I vividly recall the summer that I nagged my mother endlessly to let me have a lemonade stand. I know I was under 8 years old, but I don’t recall exactly how old. We lived in a safe neighborhood where people looked out for each other and anyone’s children. Because everyone was poor or working class on the verge of poor, property theft wasn’t a big issue. People worked hard, did the best they could making ends meet, dressed up for church, and sometimes put on a clean shirt to go to the corner tavern of which there were three in two blocks. The simple truth about a lemonade stand then was that not many people had the few cents to buy the lemonade, and no one would bother buying Kool-aid because you could just make it at home faster and cheaper. Sometimes people used a lemonade mix and added lemons, but no one wanted that either. It was the real deal or no deal with lemonade.

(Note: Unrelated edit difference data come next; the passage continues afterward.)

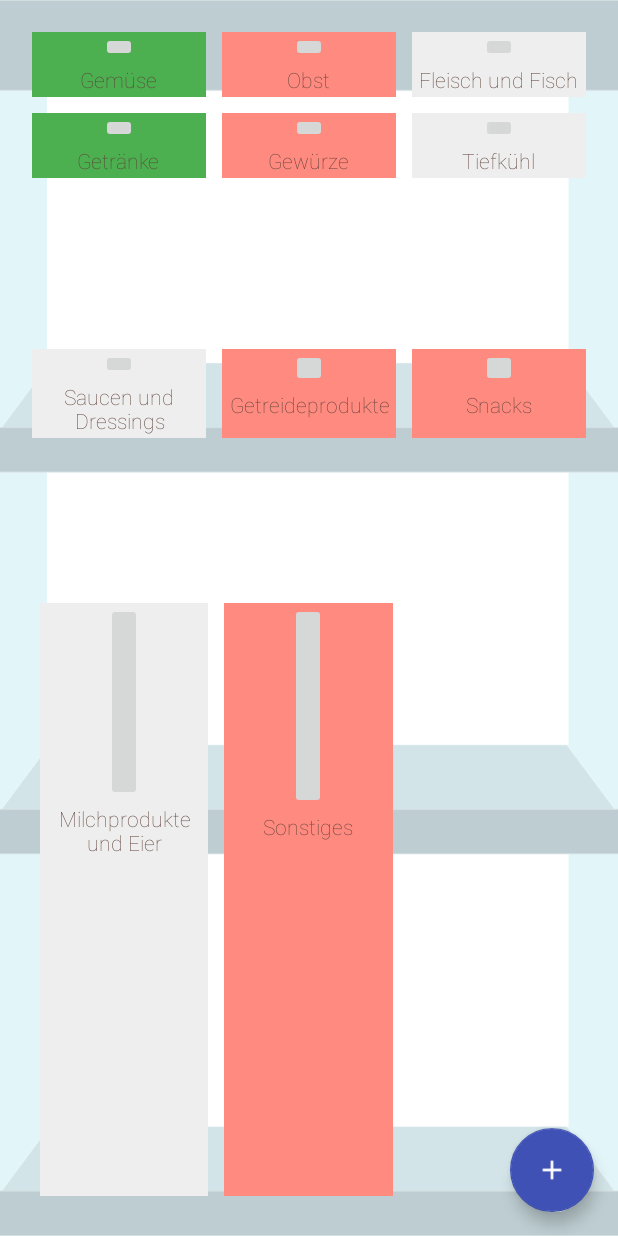
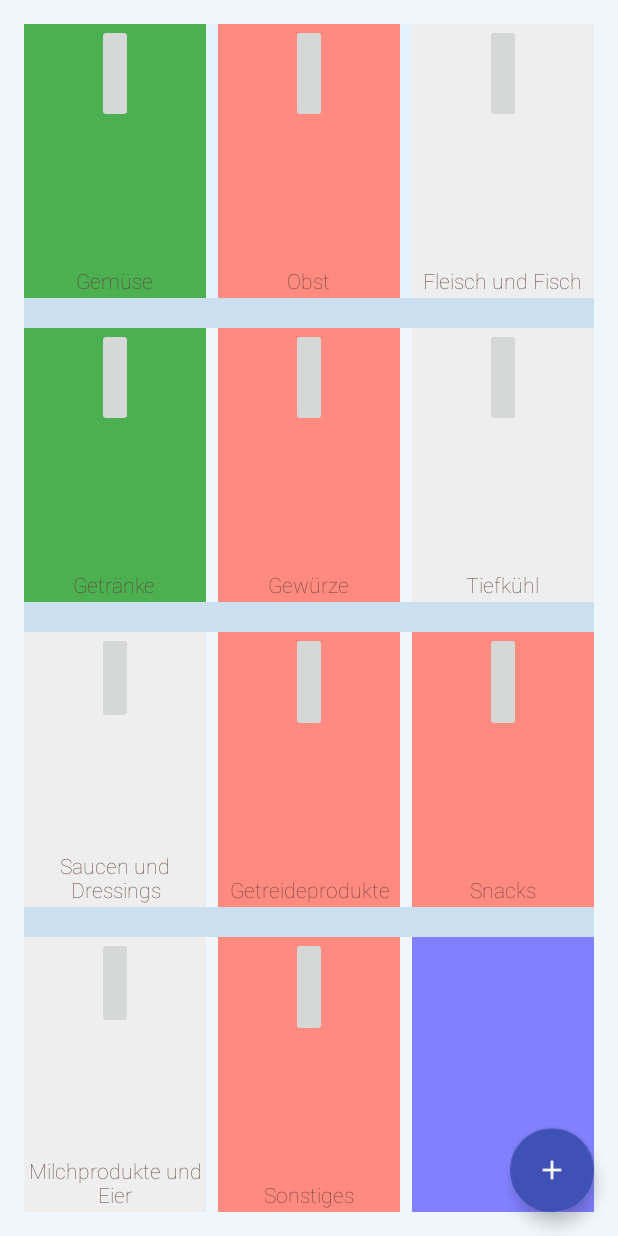
Before and after one commit to BlauerRiese/MyVirtualFridge_2.0, an Android app: the screen it shows after launch (StartActivity), on a phone screen of 412 x 824 dp. Run offline under Robolectric (Android 15) with nearby library versions, the phone set to English and light mode, and no system bars.

Commit message:
UPDATE DESIGN !!!

```diff
--- a/app/src/main/res/layout/content_start.xml
+++ b/app/src/main/res/layout/content_start.xml
@@ -10,14 +10,16 @@
     android:paddingTop="@dimen/activity_vertical_margin"
     android:paddingBottom="@dimen/activity_vertical_margin"
     app:layout_behavior="@string/appbar_scrolling_view_behavior"
-    tools:showIn="@layout/activity_start"
+    android:background="#eff6fc"
     tools:context=".StartActivity">
 
     <LinearLayout
         android:id="@+id/firstFridgeRow"
         android:orientation="horizontal"
         android:layout_width="match_parent"
-                android:layout_height="wrap_content">
+        android:layout_height="0dp"
+        android:layout_weight="1"
+        android:background="#e3f2fd">
 
         <LinearLayout
             android:id="@+id/leftUpperFridge"
@@ -28,7 +30,7 @@
             android:clickable="true"
             android:contextClickable="true"
             android:background="#4caf50"
-                    android:layout_margin="5dp">
+            android:layout_marginRight="8dp">
 
             <ImageButton
                 android:id="@+id/imageButtonGemüse"
@@ -51,7 +53,7 @@
                 android:textIsSelectable="false"
                 android:layout_weight="2"
                 android:textColor="#5d4037"
-                        android:gravity="center_horizontal"
+                android:gravity="bottom|center"
                 android:layout_margin="2dp" />
         </LinearLayout>
 
@@ -63,13 +65,12 @@
             android:layout_weight="1"
             android:clickable="true"
             android:contextClickable="true"
-                    android:background="#ff8a80"
-                    android:layout_margin="5dp">
+            android:background="#ff8a80">
 
             <ImageButton
+                android:id="@+id/imageButton"
                 android:layout_width="wrap_content"
                 android:layout_height="wrap_content"
-                        android:id="@+id/imageButton"
                 android:layout_gravity="top|center"
                 android:layout_weight="1" />
 
@@ -85,7 +86,7 @@
                         android:textIsSelectable="false"
                         android:layout_weight="2"
                         android:textColor="#5d4037"
-                        android:gravity="center_horizontal"
+                        android:gravity="bottom|center"
                         android:layout_margin="2dp" />
                 </LinearLayout>
 
@@ -98,7 +99,7 @@
                     android:clickable="true"
                     android:contextClickable="true"
                     android:background="#eeeeee"
-                    android:layout_margin="5dp">
+                    android:layout_marginLeft="8dp">
 
                     <ImageButton
                         android:layout_width="wrap_content"
@@ -119,7 +120,7 @@
                         android:textIsSelectable="false"
                         android:layout_weight="2"
                         android:textColor="#5d4037"
-                        android:gravity="center_horizontal"
+                        android:gravity="bottom|center"
                         android:layout_margin="2dp" />
 
                 </LinearLayout>
@@ -127,10 +128,23 @@
             </LinearLayout>
 
     <LinearLayout
+        android:id="@+id/upperSpaceSection"
+        android:orientation="vertical"
+        android:layout_width="match_parent"
+        android:layout_height="wrap_content"
+        android:background="#ccdfee" >
+
+        <Space
+            android:layout_width="20px"
+            android:layout_height="30px" />
+    </LinearLayout>
+
+    <LinearLayout
                 android:id="@+id/secondFridgeRow"
                 android:orientation="horizontal"
                 android:layout_width="match_parent"
-                android:layout_height="wrap_content">
+                android:layout_height="0dp"
+            android:layout_weight="1">
 
                 <LinearLayout
                     android:id="@+id/linearLayout2"
@@ -141,7 +155,7 @@
                     android:clickable="true"
                     android:contextClickable="true"
                     android:background="#4caf50"
-                    android:layout_margin="5dp">
+                    android:layout_marginRight="8dp">
 
                     <ImageButton
                         android:id="@+id/imageButton4"
@@ -164,7 +178,7 @@
                         android:textIsSelectable="false"
                         android:layout_weight="2"
                         android:textColor="#5d4037"
-                        android:gravity="center_horizontal"
+                        android:gravity="bottom|center"
                         android:layout_margin="2dp" />
                 </LinearLayout>
 
@@ -176,8 +190,7 @@
                     android:layout_weight="1"
                     android:clickable="true"
                     android:contextClickable="true"
-                    android:background="#ff8a80"
-                    android:layout_margin="5dp">
+                    android:background="#ff8a80">
 
                     <ImageButton
                         android:layout_width="wrap_content"
@@ -198,7 +211,7 @@
                         android:textIsSelectable="false"
                         android:layout_weight="2"
                         android:textColor="#5d4037"
-                        android:gravity="center_horizontal"
+                        android:gravity="bottom|center"
                         android:layout_margin="2dp" />
                 </LinearLayout>
 
@@ -211,7 +224,7 @@
                     android:clickable="true"
                     android:contextClickable="true"
                     android:background="#eeeeee"
-                    android:layout_margin="5dp">
+                    android:layout_marginLeft="8dp">
 
                     <ImageButton
                         android:layout_width="wrap_content"
@@ -232,27 +245,33 @@
                         android:textIsSelectable="false"
                         android:layout_weight="2"
                         android:textColor="#5d4037"
-                        android:gravity="center_horizontal"
+                        android:gravity="bottom|center"
                         android:layout_margin="2dp" />
                 </LinearLayout>
 
             </LinearLayout>
 
         <LinearLayout
-                android:id="@+id/lowSection"
+                android:id="@+id/middleSpaceSection"
                 android:orientation="vertical"
                 android:layout_width="match_parent"
                 android:layout_height="wrap_content"
                 android:layout_below="@+id/secondFridgeRow"
-                android:layout_margin="10dp"
-            android:layout_weight="0.5" />
+            android:background="#ccdfee"
+            android:baselineAligned="false">
+
+            <Space
+                android:layout_width="20px"
+                android:layout_height="30px" />
+        </LinearLayout>
 
         <LinearLayout
                 android:id="@+id/thirdFridgeRow"
                 android:orientation="horizontal"
                 android:layout_width="match_parent"
-                android:layout_height="wrap_content"
-                android:weightSum="3">
+                android:layout_height="0dp"
+                android:weightSum="3"
+            android:layout_weight="1">
 
                 <LinearLayout
                     android:id="@+id/MilchUndEierLayout"
@@ -263,7 +282,7 @@
                     android:clickable="true"
                     android:contextClickable="true"
                     android:background="#eeeeee"
-                    android:layout_margin="5dp">
+                    android:layout_marginRight="8dp">
 
                     <ImageButton
                         android:id="@+id/MilchUndEierImageButton"
@@ -286,7 +305,7 @@
                         android:textIsSelectable="false"
                         android:layout_weight="2"
                         android:textColor="#5d4037"
-                        android:gravity="center_horizontal"
+                        android:gravity="bottom|center"
                         android:layout_margin="2dp" />
                 </LinearLayout>
 
@@ -298,8 +317,7 @@
                     android:layout_weight="1"
                     android:clickable="true"
                     android:contextClickable="true"
-                    android:background="#ff8a80"
-                    android:layout_margin="5dp">
+                    android:background="#ff8a80">
 
                     <ImageButton
                         android:layout_width="wrap_content"
@@ -320,7 +338,7 @@
                         android:textIsSelectable="false"
                         android:layout_weight="2"
                         android:textColor="#5d4037"
-                        android:gravity="center_horizontal"
+                        android:gravity="bottom|center"
                         android:layout_margin="2dp" />
                 </LinearLayout>
 
@@ -332,8 +350,8 @@
                     android:layout_weight="1"
                     android:clickable="true"
                     android:contextClickable="true"
-                    android:layout_margin="5dp"
-                    android:background="#ff8a80">
+                    android:background="#ff8a80"
+                    android:layout_marginLeft="8dp">
 
                     <ImageButton
                         android:layout_width="wrap_content"
@@ -354,34 +372,34 @@
                         android:textIsSelectable="false"
                         android:layout_weight="2"
                         android:textColor="#5d4037"
-                        android:gravity="center_horizontal"
+                        android:gravity="bottom|center"
                         android:layout_margin="2dp" />
                 </LinearLayout>
             </LinearLayout>
 
         <LinearLayout
-                android:id="@+id/lastSection"
+            android:id="@+id/lowerSpaceSection"
             android:orientation="vertical"
             android:layout_width="match_parent"
             android:layout_height="wrap_content"
-                android:layout_marginTop="10dp"
-                android:layout_alignParentLeft="true"
-                android:layout_alignParentStart="true"
-                android:layout_below="@+id/thirdFridgeRow"
-            android:layout_weight="0.5" />
+            android:background="#ccdfee">
+
+            <Space
+                android:layout_width="20px"
+                android:layout_height="30px" />
+        </LinearLayout>
 
         <LinearLayout
             android:id="@+id/fourthFridgeRow"
             android:orientation="horizontal"
             android:layout_width="match_parent"
-                android:layout_height="wrap_content"
+            android:layout_height="0dp"
             android:weightSum="3"
             android:layout_alignParentRight="true"
             android:layout_alignParentEnd="true"
             android:gravity="bottom"
-            android:layout_margin="5dp"
-            android:layout_weight="2"
-            android:baselineAligned="false">
+            android:baselineAligned="false"
+            android:layout_weight="1">
 
                 <LinearLayout
                     android:id="@+id/linearLayout9"
@@ -392,7 +410,7 @@
                     android:clickable="true"
                     android:contextClickable="true"
                     android:background="#eeeeee"
-                    android:layout_margin="5dp" >
+                    android:layout_marginRight="8dp">
 
                     <ImageButton
                         android:id="@+id/imageButton10"
@@ -415,7 +433,7 @@
                         android:textIsSelectable="false"
                         android:layout_weight="2"
                         android:textColor="#5d4037"
-                        android:gravity="center_horizontal"
+                        android:gravity="bottom|center"
                         android:layout_margin="2dp" />
                 </LinearLayout>
 
@@ -427,8 +445,7 @@
                     android:layout_weight="1"
                     android:clickable="true"
                     android:contextClickable="true"
-                    android:background="#ff8a80"
-                    android:layout_margin="5dp" >
+                    android:background="#ff8a80">
 
                     <ImageButton
                         android:layout_width="wrap_content"
@@ -449,7 +466,7 @@
                         android:textIsSelectable="false"
                         android:layout_weight="2"
                         android:textColor="#5d4037"
-                        android:gravity="center_horizontal"
+                        android:gravity="bottom|center"
                         android:layout_margin="2dp" />
                 </LinearLayout>
 
@@ -459,11 +476,10 @@
                     android:layout_width="0dp"
                     android:layout_height="match_parent"
                     android:layout_weight="1"
-                    android:clickable="true"
-                    android:contextClickable="true"
-                    android:layout_margin="5dp"
-                    android:visibility="invisible"
-                    android:background="#ff8a80">
+                    android:contextClickable="false"
+                    android:visibility="visible"
+                    android:background="#8280ff"
+                    android:layout_marginLeft="8dp">
 
 
                 </LinearLayout>
```
Also changed, not shown: 1 other file. Lines whose indentation alone changed are shown as unchanged.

There must have been a sale on lemons at some point because my mother relented. I recall that she noted the cost of sugar and lemons ahead of time because my profits would have to pay that amount back. I sincerely didn’t understand that I could not afford to drink any lemonade myself because the profits would be gone. And, oh, the anticipated profits! I was quite sure that the stand would do better than break even initially and the limited success would have me rolling in cash in a matter of days.
Although I don’t recall much of the day when I learned one of the pitfalls of capitalism, namely bankruptcy, I do believe that my oldest sister was my only customer. There are a chain of memories connected to this one, however. In my early twenties I was joking with a colleague who suggested we stand on the corner to raise some more money by hold a sign reading, “Two cookies for a quarter.” The double entendre was intended. Then there are the numerous conversations my late husband and I had about seeing young people in our middle class neighborhood setting up lemonade stands with linen cloths and plastic cups that would eat all of their possible profits. We were pretty confident that their flip-flops cost more than they’d bring in a week. We’d also chuckle at the few children who offered two sizes of drink for $1 and $2.50, though the latter was possibly only a third larger than the former. Still, my current neighbors could afford to drop some coin for the sake of nostalgia.
What prompted this trip down memory lane was my recent purchase of a pair of shoes for $.01. That’s right. One penny. I went to a favorite shop in Chicago on a lark earlier in the week and scoured the racks for a buy on my favorite brand of shoes. Within minutes I found a pair marked at $59 with a label that said it was comparable to a $149 pair. Oh, the joy! You see, this particular style and brand is one I had been eyeing at full retail at $329. Clearly there was an error. I tried them on. Clouds! Snap, they would be mine. Because of my good fortune, I looked for more and found another I liked, also at a good price. I picked up socks, too. At the cashier counter, the clerk scanned the first pair three times before asking if I knew the price at which they were ringing up. I assumed he would tell me a higher figure because I knew the full retail. “No,” he said. “They are ringing up at one cent. You are in luck.”
A couple of hours later, as I walked to the train, I gave the first person who asked for change a five dollar bill. The next one got a ten. The third didn’t even ask, but was verbose in his appreciation of the twenty.
I realized that the $.01 shoes could not even be worn by these folks on the street. These double monk strap cap toe beauties would be useless and precious and stupid. I asked myself when I learned greed and the lemonade stand immediately came to mind. I would love to pretend that if the train were not coming in so soon, I would have stopped longer to meet the men I gave $35, to find out about their lives, and where they were spending the night. It would make me feel really good to know that I apologized to them for not being better at interrupting the system that keeps them on the street and me in $329 shoes for a penny. But I didn’t apologize.
I want to apologize, but I am not ready to do so. I want an end to poverty, but I am not so sure I want to do what is needed to end it. I am sorry that I have not done a better job at ending poverty. I cannot rest on the money I have given or the work I have done. It has been necessary effort but insufficient to even make a dent in what must be done. I regret that I have not done better, am not doing better at it even now. I am looking at the origins of my induction into capitalism and greed. But, I have not devoted the time and intellectual energy to land on the actions that will change things. Until I do, my apology is incomplete.